| DATASET EXCERPTS |
┌──

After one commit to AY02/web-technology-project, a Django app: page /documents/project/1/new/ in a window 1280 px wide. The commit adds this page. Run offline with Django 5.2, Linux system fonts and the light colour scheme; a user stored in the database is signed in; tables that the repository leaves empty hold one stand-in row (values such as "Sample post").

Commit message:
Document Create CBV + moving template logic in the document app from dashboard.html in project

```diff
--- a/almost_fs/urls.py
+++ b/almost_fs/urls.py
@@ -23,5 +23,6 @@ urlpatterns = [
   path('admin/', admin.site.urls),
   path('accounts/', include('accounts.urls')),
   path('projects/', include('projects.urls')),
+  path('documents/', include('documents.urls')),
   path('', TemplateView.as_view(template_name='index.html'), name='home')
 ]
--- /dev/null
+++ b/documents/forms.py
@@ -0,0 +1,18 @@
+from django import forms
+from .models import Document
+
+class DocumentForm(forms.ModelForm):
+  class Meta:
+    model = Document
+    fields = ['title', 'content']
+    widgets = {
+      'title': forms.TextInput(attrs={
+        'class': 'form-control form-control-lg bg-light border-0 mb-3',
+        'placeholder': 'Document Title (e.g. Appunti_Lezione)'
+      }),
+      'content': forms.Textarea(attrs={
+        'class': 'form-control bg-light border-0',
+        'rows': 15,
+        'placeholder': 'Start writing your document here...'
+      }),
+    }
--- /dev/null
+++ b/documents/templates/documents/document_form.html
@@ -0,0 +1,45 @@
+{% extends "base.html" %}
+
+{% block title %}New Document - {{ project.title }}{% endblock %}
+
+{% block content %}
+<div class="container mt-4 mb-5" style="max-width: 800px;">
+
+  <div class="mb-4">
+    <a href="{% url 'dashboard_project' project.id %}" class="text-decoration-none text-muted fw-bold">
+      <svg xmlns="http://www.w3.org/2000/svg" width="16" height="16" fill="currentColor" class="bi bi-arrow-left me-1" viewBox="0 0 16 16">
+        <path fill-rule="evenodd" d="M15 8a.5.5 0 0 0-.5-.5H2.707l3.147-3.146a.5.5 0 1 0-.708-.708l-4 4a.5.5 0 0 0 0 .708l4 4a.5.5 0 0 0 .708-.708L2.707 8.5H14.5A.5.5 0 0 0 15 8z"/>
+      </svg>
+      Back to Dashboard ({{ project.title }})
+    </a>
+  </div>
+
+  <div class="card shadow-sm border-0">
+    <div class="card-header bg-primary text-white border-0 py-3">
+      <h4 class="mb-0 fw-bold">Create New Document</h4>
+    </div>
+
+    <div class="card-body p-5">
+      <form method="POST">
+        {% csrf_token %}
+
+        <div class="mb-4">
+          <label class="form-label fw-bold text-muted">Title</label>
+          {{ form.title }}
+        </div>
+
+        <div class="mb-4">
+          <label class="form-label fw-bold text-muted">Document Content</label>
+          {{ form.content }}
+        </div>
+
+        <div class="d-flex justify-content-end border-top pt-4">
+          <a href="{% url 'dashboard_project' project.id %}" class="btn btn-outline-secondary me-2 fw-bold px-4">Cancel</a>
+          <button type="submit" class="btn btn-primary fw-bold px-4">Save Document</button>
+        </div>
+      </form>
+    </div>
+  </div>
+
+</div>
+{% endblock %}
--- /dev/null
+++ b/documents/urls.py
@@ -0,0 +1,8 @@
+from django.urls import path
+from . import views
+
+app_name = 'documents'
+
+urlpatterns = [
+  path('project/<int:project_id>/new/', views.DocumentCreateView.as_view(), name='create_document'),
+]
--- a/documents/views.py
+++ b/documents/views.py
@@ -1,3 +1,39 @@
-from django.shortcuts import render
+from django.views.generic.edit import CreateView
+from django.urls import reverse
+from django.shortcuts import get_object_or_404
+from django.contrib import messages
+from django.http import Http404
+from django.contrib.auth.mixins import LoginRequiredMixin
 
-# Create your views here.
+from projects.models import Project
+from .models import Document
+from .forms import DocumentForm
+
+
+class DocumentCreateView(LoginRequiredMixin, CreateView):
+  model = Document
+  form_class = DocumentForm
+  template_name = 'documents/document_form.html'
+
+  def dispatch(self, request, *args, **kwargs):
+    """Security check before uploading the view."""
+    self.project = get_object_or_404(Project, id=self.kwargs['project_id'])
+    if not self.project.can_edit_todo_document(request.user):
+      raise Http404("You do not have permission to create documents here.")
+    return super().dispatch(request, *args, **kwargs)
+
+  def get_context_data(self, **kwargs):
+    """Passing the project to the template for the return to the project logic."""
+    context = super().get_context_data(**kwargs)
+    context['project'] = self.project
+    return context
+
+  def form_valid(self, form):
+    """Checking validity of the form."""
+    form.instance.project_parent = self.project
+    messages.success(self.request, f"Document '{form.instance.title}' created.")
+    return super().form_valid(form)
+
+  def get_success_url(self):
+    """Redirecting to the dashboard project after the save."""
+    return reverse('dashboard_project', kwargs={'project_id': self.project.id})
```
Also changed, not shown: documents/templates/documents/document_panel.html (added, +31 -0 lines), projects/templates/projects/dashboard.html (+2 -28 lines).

└──

| WHAT YOU HAVE TO DO |
Copy out the material above in its entirety, exactly.

| RESPONSE FOR THIS EXERCISE |
After one commit to AY02/web-technology-project, a Django app: page /documents/project/1/new/ in a window 1280 px wide. The commit adds this page. Run offline with Django 5.2, Linux system fonts and the light colour scheme; a user stored in the database is signed in; tables that the repository leaves empty hold one stand-in row (values such as "Sample post").

Commit message:
Document Create CBV + moving template logic in the document app from dashboard.html in project

```diff
--- a/almost_fs/urls.py
+++ b/almost_fs/urls.py
@@ -23,5 +23,6 @@ urlpatterns = [
   path('admin/', admin.site.urls),
   path('accounts/', include('accounts.urls')),
   path('projects/', include('projects.urls')),
+  path('documents/', include('documents.urls')),
   path('', TemplateView.as_view(template_name='index.html'), name='home')
 ]
--- /dev/null
+++ b/documents/forms.py
@@ -0,0 +1,18 @@
+from django import forms
+from .models import Document
+
+class DocumentForm(forms.ModelForm):
+  class Meta:
+    model = Document
+    fields = ['title', 'content']
+    widgets = {
+      'title': forms.TextInput(attrs={
+        'class': 'form-control form-control-lg bg-light border-0 mb-3',
+        'placeholder': 'Document Title (e.g. Appunti_Lezione)'
+      }),
+      'content': forms.Textarea(attrs={
+        'class': 'form-control bg-light border-0',
+        'rows': 15,
+        'placeholder': 'Start writing your document here...'
+      }),
+    }
--- /dev/null
+++ b/documents/templates/documents/document_form.html
@@ -0,0 +1,45 @@
+{% extends "base.html" %}
+
+{% block title %}New Document - {{ project.title }}{% endblock %}
+
+{% block content %}
+<div class="container mt-4 mb-5" style="max-width: 800px;">
+
+  <div class="mb-4">
+    <a href="{% url 'dashboard_project' project.id %}" class="text-decoration-none text-muted fw-bold">
+      <svg xmlns="http://www.w3.org/2000/svg" width="16" height="16" fill="currentColor" class="bi bi-arrow-left me-1" viewBox="0 0 16 16">
+        <path fill-rule="evenodd" d="M15 8a.5.5 0 0 0-.5-.5H2.707l3.147-3.146a.5.5 0 1 0-.708-.708l-4 4a.5.5 0 0 0 0 .708l4 4a.5.5 0 0 0 .708-.708L2.707 8.5H14.5A.5.5 0 0 0 15 8z"/>
+      </svg>
+      Back to Dashboard ({{ project.title }})
+    </a>
+  </div>
+
+  <div class="card shadow-sm border-0">
+    <div class="card-header bg-primary text-white border-0 py-3">
+      <h4 class="mb-0 fw-bold">Create New Document</h4>
+    </div>
+
+    <div class="card-body p-5">
+      <form method="POST">
+        {% csrf_token %}
+
+        <div class="mb-4">
+          <label class="form-label fw-bold text-muted">Title</label>
+          {{ form.title }}
+        </div>
+
+        <div class="mb-4">
+          <label class="form-label fw-bold text-muted">Document Content</label>
+          {{ form.content }}
+        </div>
+
+        <div class="d-flex justify-content-end border-top pt-4">
+          <a href="{% url 'dashboard_project' project.id %}" class="btn btn-outline-secondary me-2 fw-bold px-4">Cancel</a>
+          <button type="submit" class="btn btn-primary fw-bold px-4">Save Document</button>
+        </div>
+      </form>
+    </div>
+  </div>
+
+</div>
+{% endblock %}
--- /dev/null
+++ b/documents/urls.py
@@ -0,0 +1,8 @@
+from django.urls import path
+from . import views
+
+app_name = 'documents'
+
+urlpatterns = [
+  path('project/<int:project_id>/new/', views.DocumentCreateView.as_view(), name='create_document'),
+]
--- a/documents/views.py
+++ b/documents/views.py
@@ -1,3 +1,39 @@
-from django.shortcuts import render
+from django.views.generic.edit import CreateView
+from django.urls import reverse
+from django.shortcuts import get_object_or_404
+from django.contrib import messages
+from django.http import Http404
+from django.contrib.auth.mixins import LoginRequiredMixin
 
-# Create your views here.
+from projects.models import Project
+from .models import Document
+from .forms import DocumentForm
+
+
+class DocumentCreateView(LoginRequiredMixin, CreateView):
+  model = Document
+  form_class = DocumentForm
+  template_name = 'documents/document_form.html'
+
+  def dispatch(self, request, *args, **kwargs):
+    """Security check before uploading the view."""
+    self.project = get_object_or_404(Project, id=self.kwargs['project_id'])
+    if not self.project.can_edit_todo_document(request.user):
+      raise Http404("You do not have permission to create documents here.")
+    return super().dispatch(request, *args, **kwargs)
+
+  def get_context_data(self, **kwargs):
+    """Passing the project to the template for the return to the project logic."""
+    context = super().get_context_data(**kwargs)
+    context['project'] = self.project
+    return context
+
+  def form_valid(self, form):
+    """Checking validity of the form."""
+    form.instance.project_parent = self.project
+    messages.success(self.request, f"Document '{form.instance.title}' created.")
+    return super().form_valid(form)
+
+  def get_success_url(self):
+    """Redirecting to the dashboard project after the save."""
+    return reverse('dashboard_project', kwargs={'project_id': self.project.id})
```
Also changed, not shown: documents/templates/documents/document_panel.html (added, +31 -0 lines), projects/templates/projects/dashboard.html (+2 -28 lines).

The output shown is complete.